|CEO of Ghana Gas, George Sipa Yankey|
Consequently, government, through the Ministry of Petroleum, has directed the Ghana National Gas Company (Ghana Gas) to build the Onshore Natural Gas Transmission Pipeline (NGTP), which would pass through four regions - Western, Central, Eastern and Greater Accra.
The project is expected to also provide bi-directional transport of gas between the two critical load centres of Takoradi and Tema and to provide supply-security between the Western Region and Greater Accra Region.
With 400-km of pipeline between Atuabo and Tema, the facility would also provide significant mobile gas storage for strategic delivery to the downstream power plants in the event of supply outage.

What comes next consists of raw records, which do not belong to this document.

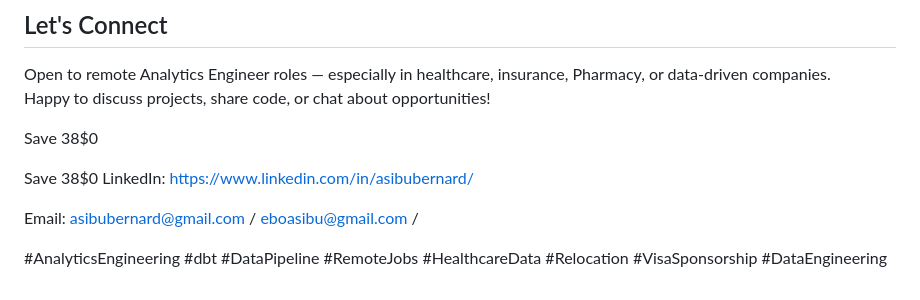
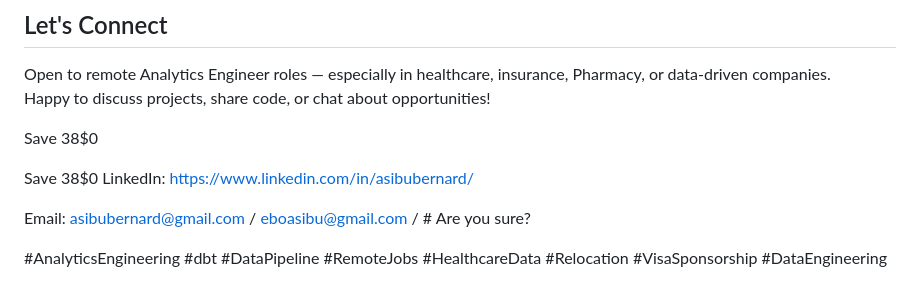
Before and after one commit to asibubernard/analytics-engineering-journey, a Markdown page: README.md, the part around the change. Rendered like a GitHub page.

```diff
--- a/README.md
+++ b/README.md
@@ -67,6 +67,6 @@ Save
 38$0
 LinkedIn: https://www.linkedin.com/in/asibubernard/
 
-Email: asibubernard@gmail.com / eboasibu@gmail.com /
+Email: asibubernard@gmail.com / eboasibu@gmail.com / # Are you sure?
 
 #AnalyticsEngineering #dbt #DataPipeline #RemoteJobs #HealthcareData #Relocation #VisaSponsorship #DataEngineering
```
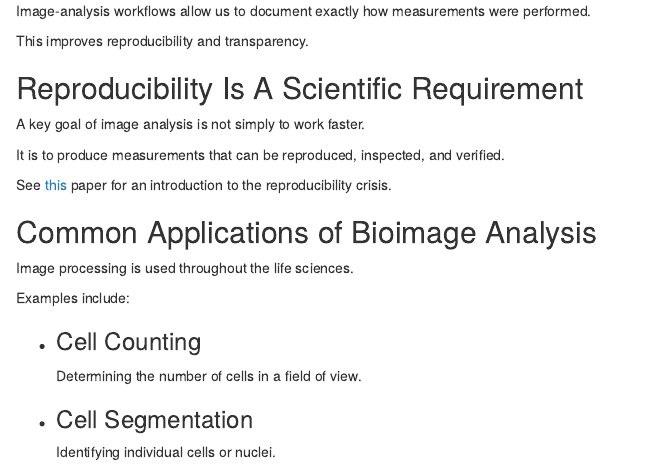
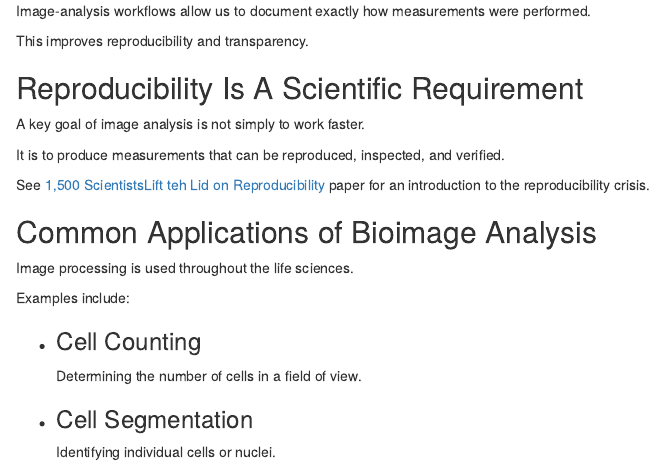
Before and after one commit to stephenogg/bioimage-analysis-with-r, an R Markdown document (episodes/01-why-image-processing-matters.Rmd): the page in a window 1100 px wide, from 3250 px down. Rendered offline with R 4.5, knitr and Pandoc, with nearby package versions.

Commit message:
revisions

```diff
--- a/episodes/01-why-image-processing-matters.Rmd
+++ b/episodes/01-why-image-processing-matters.Rmd
@@ -149,7 +149,7 @@ A key goal of image analysis is not simply to work faster.
 
 It is to produce measurements that can be reproduced, inspected, and verified.
 
-See [this](https://rdcu.be/fAnXm) paper for an introduction to the reproducibility crisis.
+See [1,500 ScientistsLift teh Lid on Reproducibility](https://doi.org/10.1038/533452a) paper for an introduction to the reproducibility crisis.
 
 ::::::::::::::::::::::::::::::::::::::::::::::::
 
```
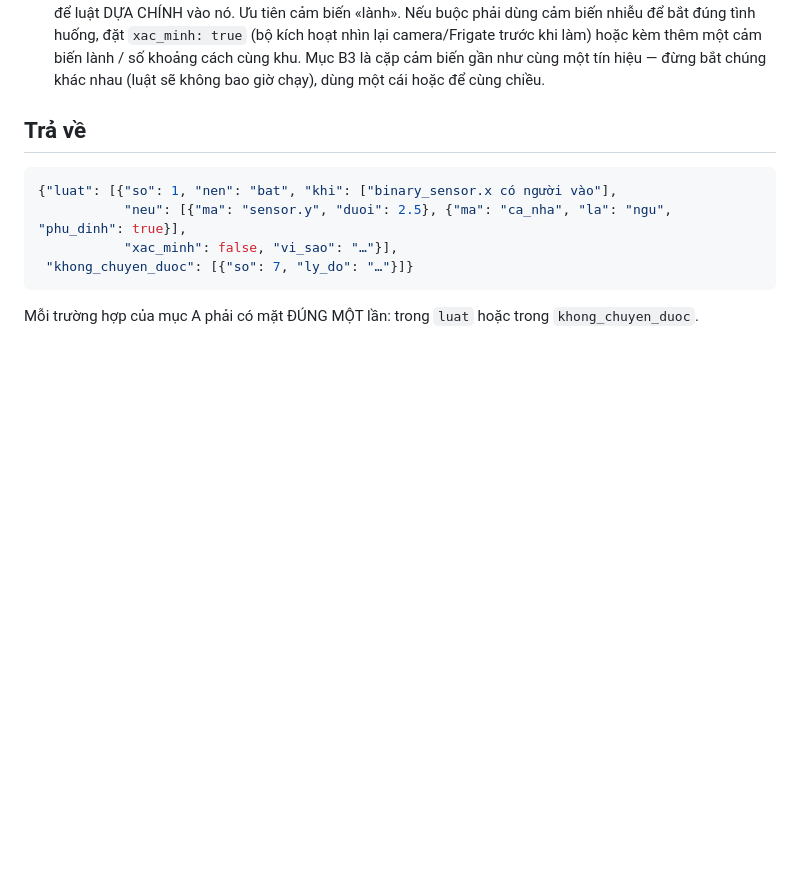
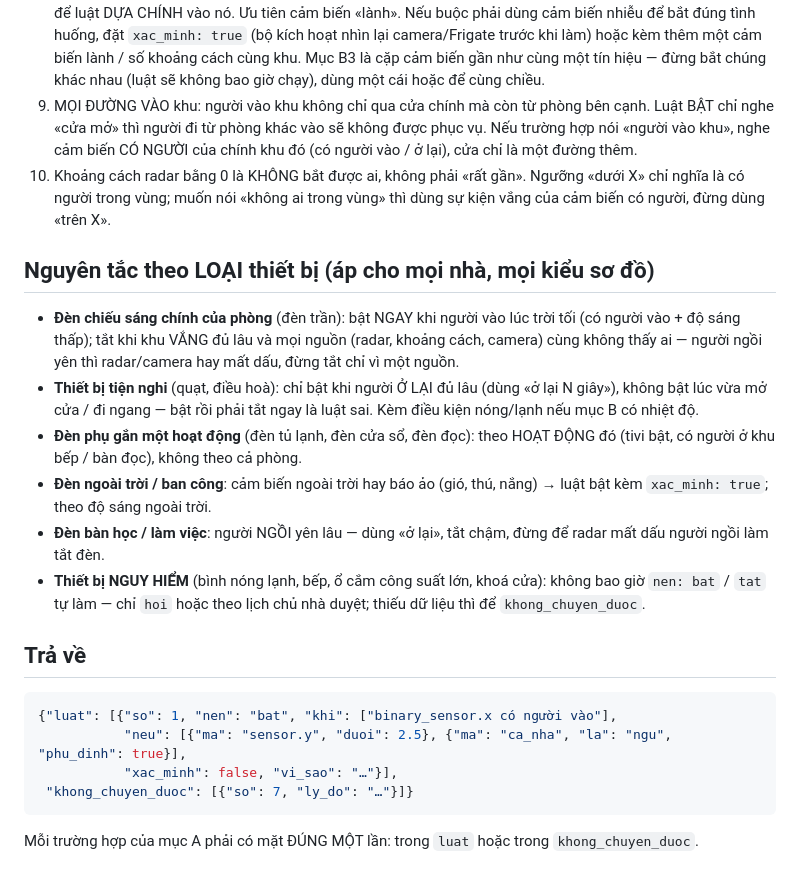
Before and after one commit to TriTue2011/chatgpt2api, a Markdown page: services/huong_dan_hoc/chuyen_truong_hop.md, the part around the change. GitHub-like rendering; blank space fills up the shorter version.

Commit message:
docs(huong dan): chuyen_truong_hop — nguyên tắc CHUNG theo loại thiết bị + mọi đường vào + radar 0 (áp mọi nhà)
Chủ máy 04/10/2026: "quạt, bình nóng lạnh, đèn trần, đèn tủ lạnh, đèn cửa sổ, đèn ban công, đèn phòng học … rút
ra cái chung để train, hướng dẫn áp dụng cho cả nhà khác". Rút từ lỗi đo được hôm nay: luật chỉ nghe cửa (72 lần
vào phòng bị nuốt), quạt bật lúc đi ngang (5/9 lần bật rồi tắt ngay), radar 0 bị hiểu là «gần».

CHƯA ĐO trên bộ đề luyện — không đẩy lên máy chủ cho tới khi đo.

Co-Authored-By: Claude Opus 5.5 <noreply@anthropic.com>
Claude-Session: https://claude.ai/code/session_01WCM31mxShekeZtD7iMMSgQ

```diff
--- a/services/huong_dan_hoc/chuyen_truong_hop.md
+++ b/services/huong_dan_hoc/chuyen_truong_hop.md
@@ -69,6 +69,32 @@ bằng cảm biến THẬT trong mục B. Em không điều khiển gì. Chỉ t
    kèm thêm một cảm biến lành / số khoảng cách cùng khu. Mục B3 là cặp cảm biến
    gần như cùng một tín hiệu — đừng bắt chúng khác nhau (luật sẽ không bao giờ
    chạy), dùng một cái hoặc để cùng chiều.
+9. MỌI ĐƯỜNG VÀO khu: người vào khu không chỉ qua cửa chính mà còn từ phòng bên
+   cạnh. Luật BẬT chỉ nghe «cửa mở» thì người đi từ phòng khác vào sẽ không được
+   phục vụ. Nếu trường hợp nói «người vào khu», nghe cảm biến CÓ NGƯỜI của chính
+   khu đó (có người vào / ở lại), cửa chỉ là một đường thêm.
+10. Khoảng cách radar bằng 0 là KHÔNG bắt được ai, không phải «rất gần». Ngưỡng
+   «dưới X» chỉ nghĩa là có người trong vùng; muốn nói «không ai trong vùng» thì
+   dùng sự kiện vắng của cảm biến có người, đừng dùng «trên X».
+
+## Nguyên tắc theo LOẠI thiết bị (áp cho mọi nhà, mọi kiểu sơ đồ)
+
+- **Đèn chiếu sáng chính của phòng** (đèn trần): bật NGAY khi người vào lúc trời
+  tối (có người vào + độ sáng thấp); tắt khi khu VẮNG đủ lâu và mọi nguồn (radar,
+  khoảng cách, camera) cùng không thấy ai — người ngồi yên thì radar/camera hay
+  mất dấu, đừng tắt chỉ vì một nguồn.
+- **Thiết bị tiện nghi** (quạt, điều hoà): chỉ bật khi người Ở LẠI đủ lâu (dùng
+  «ở lại N giây»), không bật lúc vừa mở cửa / đi ngang — bật rồi phải tắt ngay
+  là luật sai. Kèm điều kiện nóng/lạnh nếu mục B có nhiệt độ.
+- **Đèn phụ gắn một hoạt động** (đèn tủ lạnh, đèn cửa sổ, đèn đọc): theo HOẠT
+  ĐỘNG đó (tivi bật, có người ở khu bếp / bàn đọc), không theo cả phòng.
+- **Đèn ngoài trời / ban công**: cảm biến ngoài trời hay báo ảo (gió, thú, nắng)
+  → luật bật kèm `xac_minh: true`; theo độ sáng ngoài trời.
+- **Đèn bàn học / làm việc**: người NGỒI yên lâu — dùng «ở lại», tắt chậm, đừng
+  để radar mất dấu người ngồi làm tắt đèn.
+- **Thiết bị NGUY HIỂM** (bình nóng lạnh, bếp, ổ cắm công suất lớn, khoá cửa):
+  không bao giờ `nen: bat` / `tat` tự làm — chỉ `hoi` hoặc theo lịch chủ nhà duyệt;
+  thiếu dữ liệu thì để `khong_chuyen_duoc`.
 
 ## Trả về
 
```
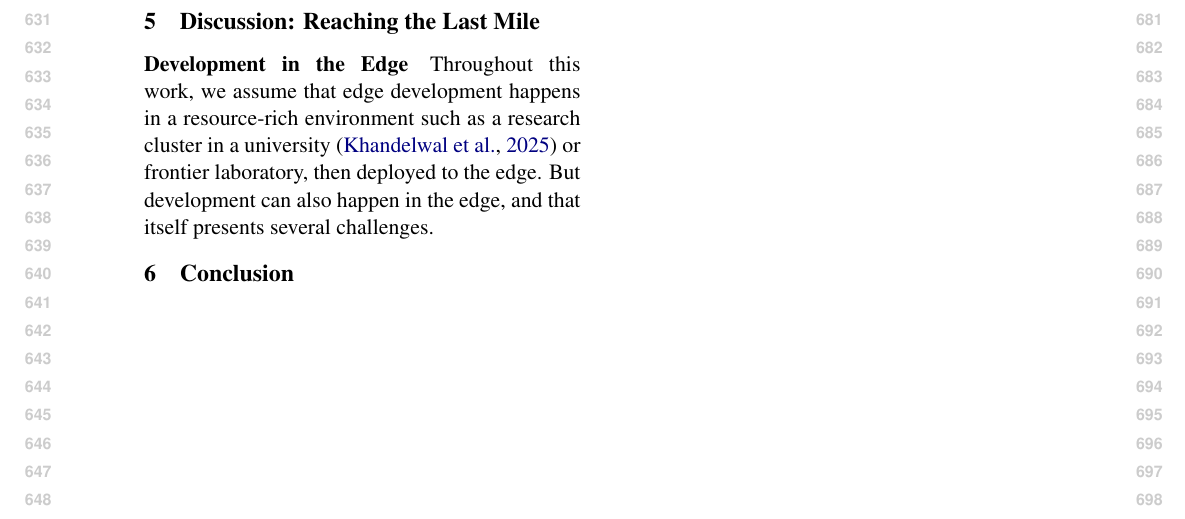
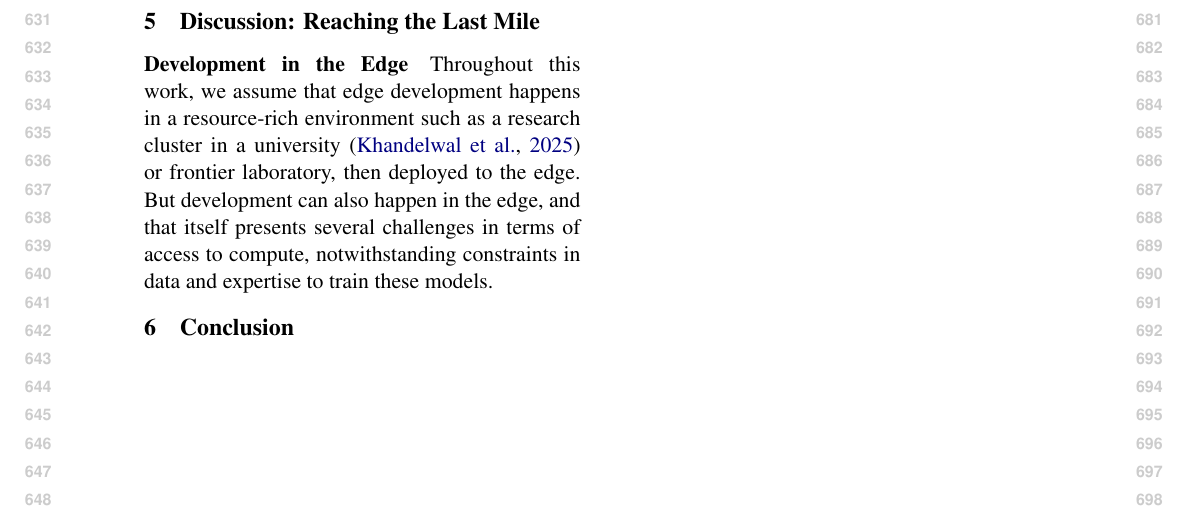
Before and after one commit to ljvmiranda921/multilinguality-at-the-edge, a LaTeX paper (tacl2021v1-template.tex): part of page 7 of 19, cut so that both start at the same text. Compiled offline with pdfLaTeX.

Commit message:
[wip] Update

```diff
--- a/tacl2021v1-template.tex
+++ b/tacl2021v1-template.tex
@@ -438,7 +438,7 @@ Finally, model performance is measured across a variety of capabilities and doma
 
 \paragraph{Development in the Edge}
 Throughout this work, we assume that edge development happens in a resource-rich environment such as a research cluster in a university \citep{khandelwal2025k} or frontier laboratory, then deployed to the edge.
-But development can also happen in the edge, and that itself presents several challenges.
+But development can also happen in the edge, and that itself presents several challenges in terms of access to compute, notwithstanding constraints in data and expertise to train these models.
 
 % \paragraph{Future Work}
 
```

Chief Executive Officer (CEO) of Ghana Gas, Dr. George Sipa-Adjah Yankey, who disclosed this in an interview yesterday, said the Onshore Pipeline is to be constructed on a Ekrild, Operate and Transfer (BOT) model and expected to be completed within 24 months.
He said the pipeline is expected to handle a maximum capacity of 380 million standard cubic feet of gas per day (mmscfd) in Phase 1 while Phase 2 would see the capacity increased to a maximum 550 mmscfd.
Dr. Yankey disclosed that a Project Implementation Agreement (PIA) would be signed today, Wednesday, September 7, 2016 at the Ministry of Petroleum on the project.
He explained that Ghana Gas has already confirmed the pipeline route and begun engineering studies for the project.
According to him, land acquisition as well as Environmental Impact Assessment along the pipeline route is expected to commence later this month.
Benefits of the project
Dr. Yankey stated that the pipeline would provide stable and sustainable capacity for the evacuation of Ghana’s natural gas flows from the Tano basin.
He added that upon completion of the pipeline, Ghana Gas would have constructed a national gas infrastructure that spans about 80% of Ghana’s coastal frontier.
The Onshore Natural Gas Transmission Pipeline (NGTP) will also serve as a substitute whenever problems are encountered with the West African pipeline.
The project has become necessary in anticipation of larger volumes of gas and the increasing number of thermal plants in the Tema area.
The Sankofa project is expected to produce at maximum 170 mmscfd while some 80 mmscfd is expected from the Tweneboah, Enyera and Ntomrne (TEN) project n addition to the 120 million from the Jubilee Field.
All that gas cannot be used up in the Aboadze enclave of the Western Region; indeed, Tema is witnessing an increase of thermal plants in recent times - all of which will require gas to operate.